____ Task input

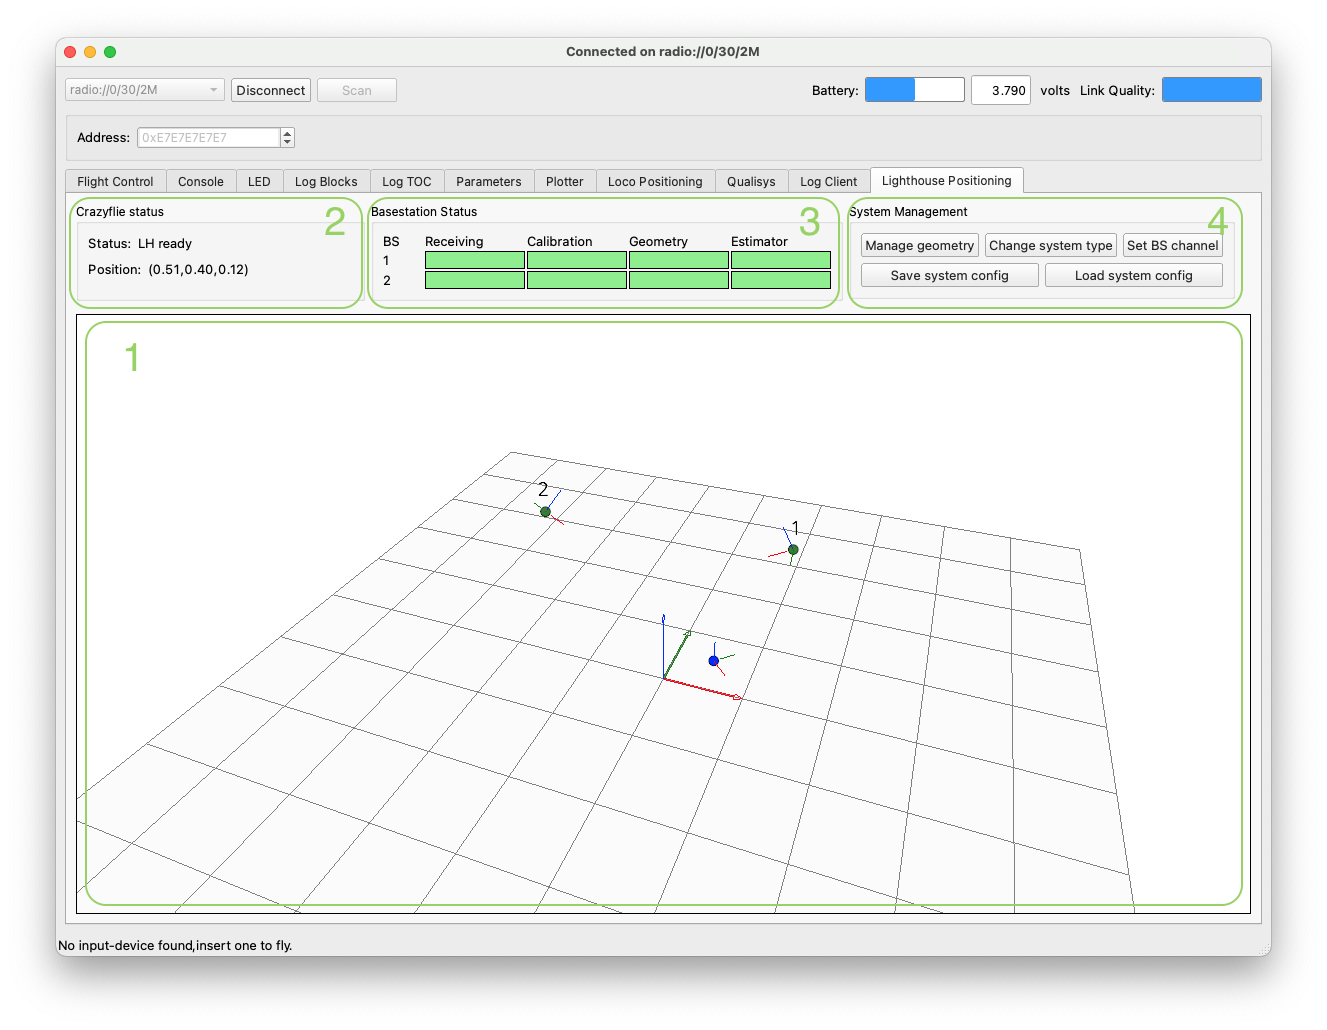
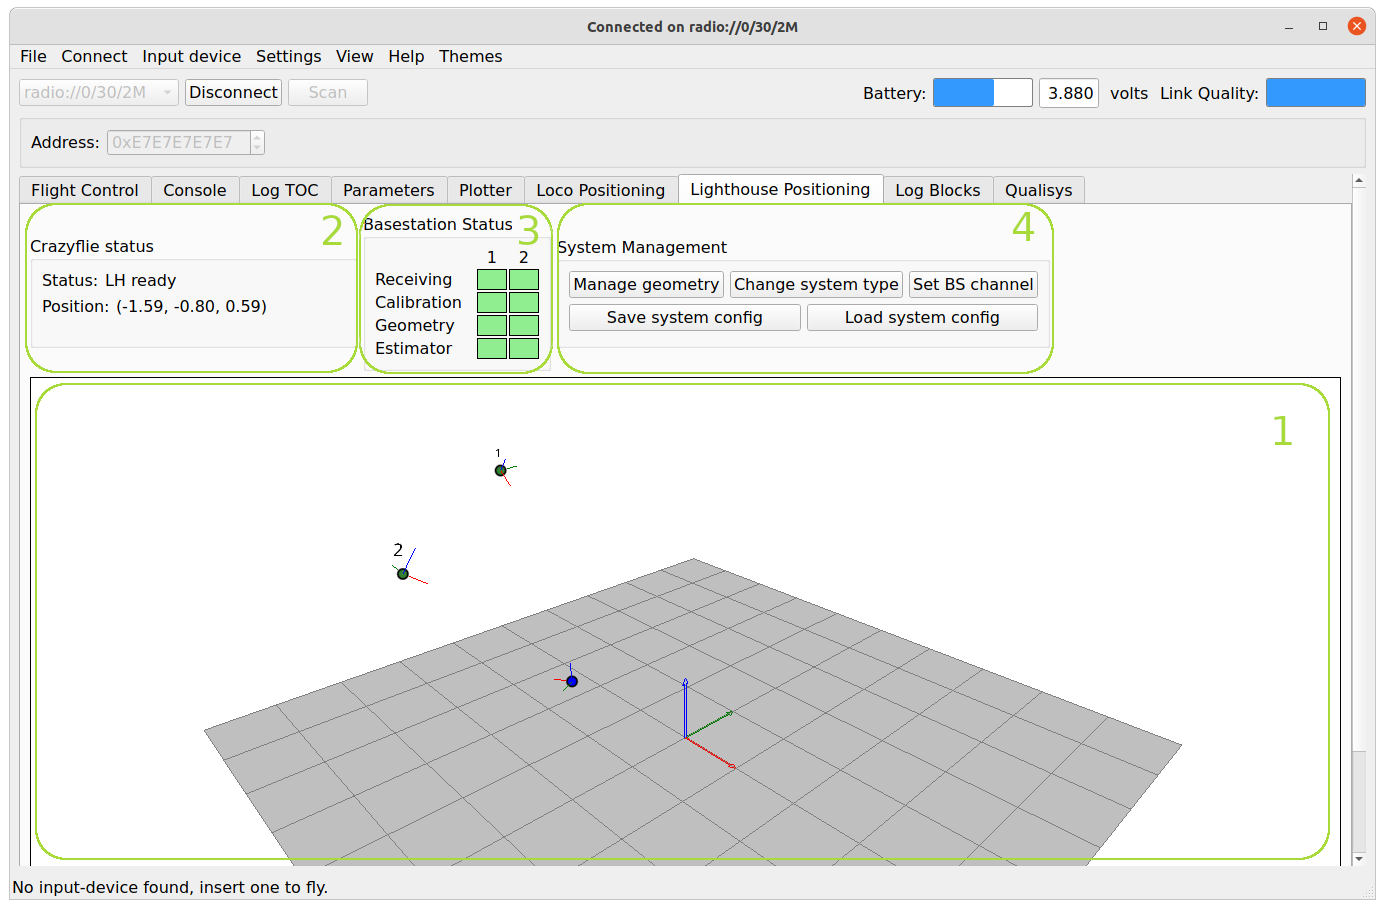
Updated documentaiton

diff --git a/docs/userguides/userguide_client/lighthouse_tab.md b/docs/userguides/userguide_client/lighthouse_tab.md
@@ -5,7 +5,8 @@ page_id: lighthouse_tab
 
 The Lighthouse Positioning tab shows information from the Lighthouse Positioning
 system when present. It is also used to configure and manage the system.
-For more information on how the Lighthouse system works, please see TODO
+For more information on how the Lighthouse system works, please see
+[the firmware documentation](https://www.bitcraze.io/documentation/repository/crazyflie-firmware/master/functional-areas/lighthouse/).
 
 ![cfclient positioning](/docs/images/cfclient_lh_main.png){:align-center width="700"}
 
@@ -35,7 +36,8 @@ The currently estimated position is displayed in the "Position" field.
 ### Base station status
 A detailed status of the base stations is indicated using colors in the grid. All
 four stages for a base station must be green for the data to be used in the position
-estimation process. When setting up the system work from left to right and make sure all the boxes to the left are green before you proceed to the next one.
+estimation process. When setting up the system, work from top to bottom and make sure all the boxes above are green
+before you proceed to the next one.
 
 1.  **Receiving** - green = light is received from the base station, red = no reception
 2.  **Calibration** - indicates if there is calibration data for the base station or not.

________

> **What you need to do**:
Return the entries above in full and unchanged, omitting every image.

> **Written response**:
Updated documentaiton

diff --git a/docs/userguides/userguide_client/lighthouse_tab.md b/docs/userguides/userguide_client/lighthouse_tab.md
@@ -5,7 +5,8 @@ page_id: lighthouse_tab
 
 The Lighthouse Positioning tab shows information from the Lighthouse Positioning
 system when present. It is also used to configure and manage the system.
-For more information on how the Lighthouse system works, please see TODO
+For more information on how the Lighthouse system works, please see
+[the firmware documentation](https://www.bitcraze.io/documentation/repository/crazyflie-firmware/master/functional-areas/lighthouse/).
 
 ![cfclient positioning](/docs/images/cfclient_lh_main.png){:align-center width="700"}
 
@@ -35,7 +36,8 @@ The currently estimated position is displayed in the "Position" field.
 ### Base station status
 A detailed status of the base stations is indicated using colors in the grid. All
 four stages for a base station must be green for the data to be used in the position
-estimation process. When setting up the system work from left to right and make sure all the boxes to the left are green before you proceed to the next one.
+estimation process. When setting up the system, work from top to bottom and make sure all the boxes above are green
+before you proceed to the next one.
 
 1.  **Receiving** - green = light is received from the base station, red = no reception
 2.  **Calibration** - indicates if there is calibration data for the base station or not.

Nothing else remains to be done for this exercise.